ELSIE DRIGGS can laugh about it now, but she died in 1955. Or so some art authorities concluded, a couple of decades ago, because Driggs hadn't shown her paintings in nearly 20 years.
It turned out that Driggs, best known for the precisionist canvases she produced in the 1920s, was alive and well and working in New Jersey. Today, at age 92, Driggs still is working, and on Saturday the Phillips Collection will open the first museum retrospective of her career, which spans 73 years so far.
That career might well serve as a feminist parable. She was born into the Victorian world of 1898 (to a mother who had furiously studied art during the pregnancy, hoping to produce an artist). Driggs had to struggle to establish herself as a serious painter instead of a fashionable "female dabbler," and received less recognition than many male contemporaries of lesser talent. She married one of them, Lee Gatch, and devoted herself to him and their daughter while enduring small-town life, cut off from the urban art world she loved.
From 1953 to 1971 Driggs showed none of her work, which she was creating in her spare time on the kitchen table.
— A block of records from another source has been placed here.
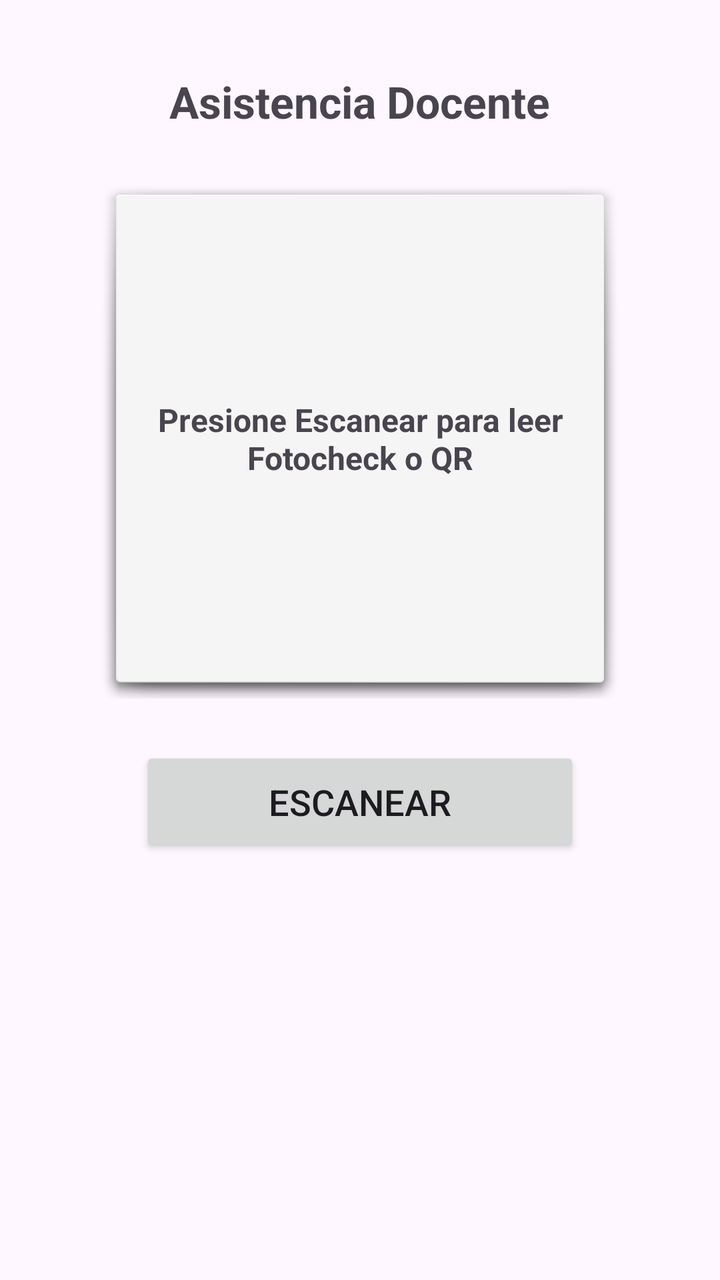
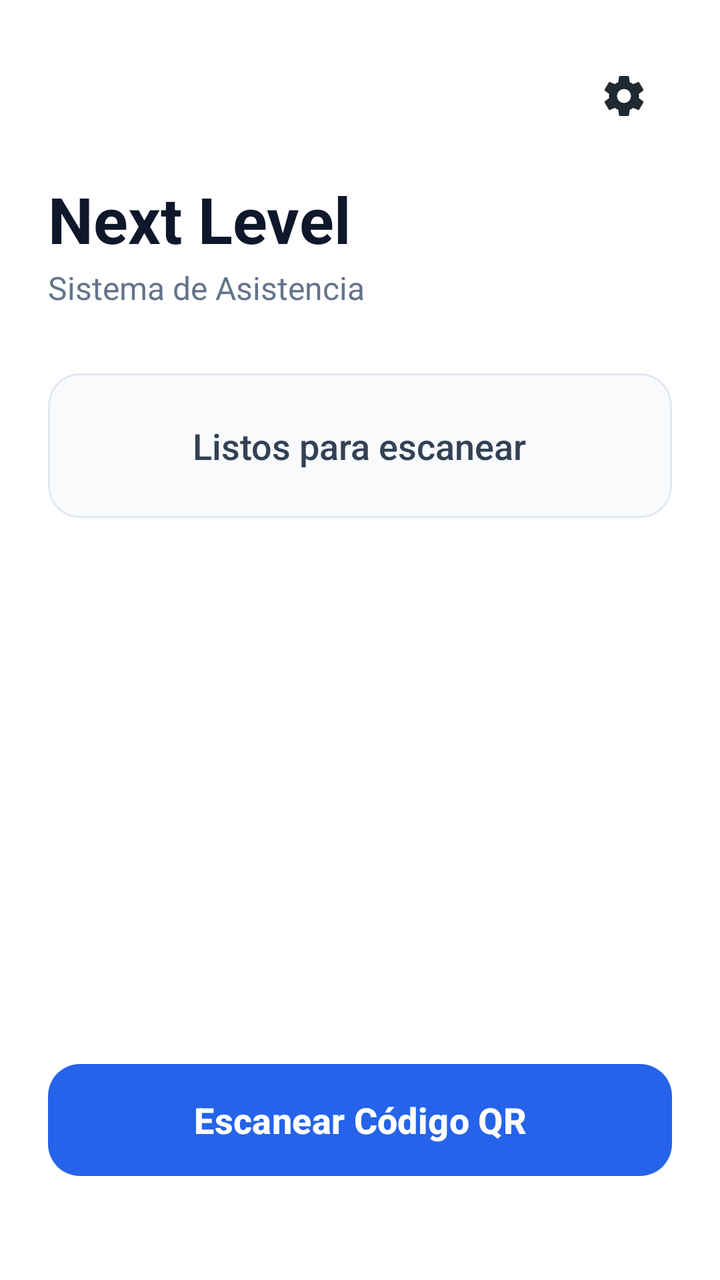

The first picture is an Android layout as it rendered before a commit; the second is the same layout after the commit. The layout source and the unified diff follow.
<!-- AndroidManifest.xml: application theme Theme.SistemaDeAsistencia -->
<!-- res/layout/activity_main.xml -->
<?xml version="1.0" encoding="utf-8"?>
<LinearLayout xmlns:android="http://schemas.android.com/apk/res/android"
    xmlns:app="http://schemas.android.com/apk/res-auto"
    xmlns:tools="http://schemas.android.com/tools"
    android:id="@+id/activity_main"
    android:layout_width="match_parent"
    android:layout_height="match_parent"
    tools:context=".MainActivity"
    android:orientation="vertical"
    android:padding="20dp"
    android:gravity="center_horizontal">


    <TextView
        android:layout_width="wrap_content"
        android:layout_height="wrap_content"
        android:text="Asistencia Docente"
        android:textSize="22sp"
        android:textStyle="bold"
        android:layout_marginTop="16dp"/>

    <FrameLayout
        android:layout_width="260dp"
        android:layout_height="260dp"
        android:layout_marginTop="24dp"
        android:background="@android:drawable/dialog_holo_light_frame"
        android:padding="16dp">


        
        <TextView
            android:id="@+id/tvResultado"
            android:layout_width="match_parent"
            android:layout_height="match_parent"
            android:gravity="center"
            android:text="Presione Escanear para leer Fotocheck o QR"
            android:textSize="16sp"
            android:textStyle="bold"/>
    </FrameLayout>

    
    <Button
        android:id="@+id/btnEscanear"
        android:layout_width="220dp"
        android:layout_height="55dp"
        android:layout_marginTop="24dp"
        android:text="Escanear"
        android:textSize="18sp"/>

    
    <LinearLayout
        android:layout_width="match_parent"
        android:layout_height="0dp"
        android:gravity="bottom|start"
        android:background="?attr/selectableItemBackgroundBorderless"
        android:contentDescription="Ver Registros"
        android:src="@android:drawable/ic_menu_today">

        <ImageButton
            android:id="@+id/btnReportes"
            android:layout_width="50dp"
            android:layout_height="50dp"
            android:background="?attr/selectableItemBackgroundBorderless"
            android:contentDescription="Ver Registros"
            android:src="@android:drawable/ic_menu_today"/>

    </LinearLayout>

</LinearLayout>
<!-- resources referenced by this layout -->
<resources>
  <style name="Theme.SistemaDeAsistencia" parent="Base.Theme.SistemaDeAsistencia" />
  <style name="Base.Theme.SistemaDeAsistencia" parent="Theme.Material3.DayNight.NoActionBar">
          
          
      </style>
</resources>

<!-- the commit's change to res/layout/activity_main.xml (unified diff, before → after) -->
@@ -1,69 +1,106 @@
 <?xml version="1.0" encoding="utf-8"?>
-<LinearLayout xmlns:android="http://schemas.android.com/apk/res/android"
+<androidx.constraintlayout.widget.ConstraintLayout
+    xmlns:android="http://schemas.android.com/apk/res/android"
     xmlns:app="http://schemas.android.com/apk/res-auto"
     xmlns:tools="http://schemas.android.com/tools"
     android:id="@+id/activity_main"
     android:layout_width="match_parent"
     android:layout_height="match_parent"
-    tools:context=".MainActivity"
-    android:orientation="vertical"
-    android:padding="20dp"
-    android:gravity="center_horizontal">
-
-
-    <TextView
-        android:layout_width="wrap_content"
-        android:layout_height="wrap_content"
-        android:text="Asistencia Docente"
-        android:textSize="22sp"
-        android:textStyle="bold"
-        android:layout_marginTop="16dp"/>
-
-    <FrameLayout
-        android:layout_width="260dp"
-        android:layout_height="260dp"
-        android:layout_marginTop="24dp"
-        android:background="@android:drawable/dialog_holo_light_frame"
-        android:padding="16dp">
-
-
-        
-        <TextView
-            android:id="@+id/tvResultado"
-            android:layout_width="match_parent"
-            android:layout_height="match_parent"
-            android:gravity="center"
-            android:text="Presione Escanear para leer Fotocheck o QR"
-            android:textSize="16sp"
-            android:textStyle="bold"/>
-    </FrameLayout>
+    android:background="#FFFFFF"
+    android:padding="24dp"
+    tools:context=".MainActivity">
 
     
-    <Button
-        android:id="@+id/btnEscanear"
-        android:layout_width="220dp"
-        android:layout_height="55dp"
-        android:layout_marginTop="24dp"
-        android:text="Escanear"
-        android:textSize="18sp"/>
+    <ImageButton
+        android:id="@+id/btnReportes"
+        android:layout_width="48dp"
+        android:layout_height="48dp"
+        android:background="?attr/selectableItemBackgroundBorderless"
+        android:contentDescription="Panel de Administración"
+        android:scaleType="centerInside"
+        android:src="@drawable/ic_admin"
+        app:layout_constraintEnd_toEndOf="parent"
+        app:layout_constraintTop_toTopOf="parent" />
 
     
     <LinearLayout
-        android:layout_width="match_parent"
-        android:layout_height="0dp"
-        android:gravity="bottom|start"
-        android:background="?attr/selectableItemBackgroundBorderless"
-        android:contentDescription="Ver Registros"
-        android:src="@android:drawable/ic_menu_today">
+        android:id="@+id/headerLayout"
+        android:layout_width="0dp"
+        android:layout_height="wrap_content"
+        android:layout_marginTop="16dp"
+        android:orientation="vertical"
+        app:layout_constraintEnd_toEndOf="parent"
+        app:layout_constraintStart_toStartOf="parent"
+        app:layout_constraintTop_toBottomOf="@id/btnReportes">
 
-        <ImageButton
-            android:id="@+id/btnReportes"
-            android:layout_width="50dp"
-            android:layout_height="50dp"
-            android:background="?attr/selectableItemBackgroundBorderless"
-            android:contentDescription="Ver Registros"
-            android:src="@android:drawable/ic_menu_today"/>
+        <TextView
+            android:layout_width="wrap_content"
+            android:layout_height="wrap_content"
+            android:text="Next Level"
+            android:textColor="#0F172A"
+            android:textSize="32sp"
+            android:textStyle="bold" />
 
+        <TextView
+            android:layout_width="wrap_content"
+            android:layout_height="wrap_content"
+            android:layout_marginTop="2dp"
+            android:text="Sistema de Asistencia"
+            android:textColor="#64748B"
+            android:textSize="16sp"
+            android:textStyle="normal" />
     </LinearLayout>
 
-</LinearLayout>
+    
+    <com.google.android.material.card.MaterialCardView
+        android:id="@+id/cardResultado"
+        android:layout_width="0dp"
+        android:layout_height="wrap_content"
+        android:layout_marginTop="32dp"
+        app:cardBackgroundColor="#F8FAFC"
+        app:cardCornerRadius="16dp"
+        app:cardElevation="0dp"
+        app:strokeColor="#E2E8F0"
+        app:strokeWidth="1dp"
+        app:layout_constraintEnd_toEndOf="parent"
+        app:layout_constraintStart_toStartOf="parent"
+        app:layout_constraintTop_toBottomOf="@id/headerLayout">
+
+        <LinearLayout
+            android:layout_width="match_parent"
+            android:layout_height="wrap_content"
+            android:gravity="center"
+            android:orientation="vertical"
+            android:padding="24dp">
+
+            <TextView
+                android:id="@+id/tvResultado"
+                android:layout_width="wrap_content"
+                android:layout_height="wrap_content"
+                android:gravity="center"
+                android:text="Listos para escanear"
+                android:textColor="#334155"
+                android:textSize="18sp"
+                android:fontFamily="sans-serif-medium"/>
+        </LinearLayout>
+    </com.google.android.material.card.MaterialCardView>
+
+    
+    <com.google.android.material.button.MaterialButton
+        android:id="@+id/btnEscanear"
+        android:layout_width="0dp"
+        android:layout_height="64dp"
+        android:layout_marginBottom="24dp"
+        android:text="Escanear Código QR"
+        android:textAllCaps="false"
+        android:textColor="#FFFFFF"
+        android:textSize="18sp"
+        android:textStyle="bold"
+        app:backgroundTint="#2563EB"
+        app:cornerRadius="16dp"
+        app:elevation="4dp"
+        app:layout_constraintBottom_toBottomOf="parent"
+        app:layout_constraintEnd_toEndOf="parent"
+        app:layout_constraintStart_toStartOf="parent" />
+
+</androidx.constraintlayout.widget.ConstraintLayout>
<!-- resource entries referenced after the edit -->
@@ -1,5 +1,18 @@
 <!-- resources referenced by this layout -->
 <resources>
+  <!-- drawable ic_admin (drawable) -->
+  <vector xmlns:android="http://schemas.android.com/apk/res/android"
+      android:height="24dp"
+      android:tint="#1E2932"
+      android:viewportHeight="24"
+      android:viewportWidth="24"
+      android:width="24dp">
+  
+      <path
+          android:fillColor="@android:color/white"
+          android:pathData="M12,15.5A3.5,3.5 0 0,1 8.5,12A3.5,3.5 0 0,1 12,8.5A3.5,3.5 0 0,1 15.5,12A3.5,3.5 0 0,1 12,15.5M19.43,12.97C19.47,12.65 19.5,12.33 19.5,12C19.5,11.67 19.47,11.34 19.43,11L21.54,9.37C21.73,9.22 21.78,8.95 21.66,8.73L19.66,5.27C19.54,5.05 19.27,4.96 19.05,5.05L16.56,6.05C16.04,5.66 15.5,5.32 14.87,5.07L14.5,2.42C14.46,2.18 14.25,2 14,2H10C9.75,2 9.54,2.18 9.5,2.42L9.13,5.07C8.5,5.32 7.96,5.66 7.44,6.05L4.95,5.05C4.73,4.96 4.46,5.05 4.34,5.27L2.34,8.73C2.21,8.95 2.27,9.22 2.46,9.37L4.57,11C4.53,11.34 4.5,11.67 4.5,12C4.5,12.33 4.53,12.65 4.57,12.97L2.46,14.63C2.27,14.78 2.21,15.05 2.34,15.27L4.34,18.73C4.46,18.95 4.73,19.03 4.95,18.95L7.44,17.94C7.96,18.34 8.5,18.68 9.13,18.93L9.5,21.58C9.54,21.82 9.75,22 10,22H14C14.25,22 14.46,21.82 14.5,21.58L14.87,18.93C15.5,18.68 16.04,18.34 16.56,17.94L19.05,18.95C19.27,19.03 19.54,18.95 19.66,18.73L21.66,15.27C21.78,15.05 21.73,14.78 21.54,14.63L19.43,12.97Z"/>
+  
+  </vector>
   <style name="Theme.SistemaDeAsistencia" parent="Base.Theme.SistemaDeAsistencia" />
   <style name="Base.Theme.SistemaDeAsistencia" parent="Theme.Material3.DayNight.NoActionBar">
When Gatch died in 1968, Driggs immediately left Lambertville, N. J., for New York City, where she's been hard at work ever since.
The 48 paintings in the Phillips show will astonish anyone familiar only with such famous precisionist works as Driggs's "Pittsburgh" (1927), "Queensborough Bridge" (1927) and "Aeroplane" (1928). Precisionism never was a school or even a circle; the name was coined a generation later by an art historian who needed a convenient label under which to discuss the American artists who responded in parallel to the postwar, pre-Depression celebration of industrialism.
Driggs attributes "Pittsburgh," the masterpiece among her precisionist paintings, to the influence of the Italian old master, Piero della Francesca, to whose work she was introduced by collector Leo Stein while studying in Italy in 1922. She went to Pittsburgh hoping to paint the fiery steel mills she remembered from her youth, but discovered that the belch-fire Bessemer process had given way to the unspectacular open-hearth method. So Driggs painted the sooty Jones & Laughlin plant as velvet forms against a smoky sky.
Within two years she moved on to the very different style of "St. Bartholomew's Church" (1929), still classically composed but rendered in warm tones and bold shadowing, with an almost impressionist indifference to detail. Driggs's whole career has been marked by mastery and abandonment of various techniques, and this unconcern for consistency probably has hurt her with collectors; if you didn't know this was a one-woman show you'd think these were the works of a dozen different artists.
Yet there is an Elsie Driggs style, as consistent from the lushly romantic "Chou" (1924) through the coolly classical "Odalisque en Grisaille" (1974) to the glittery "Javits Center" (1986). It's the product of flawless draftsmanship, painterly discipline and an independent eye, and it's delightful.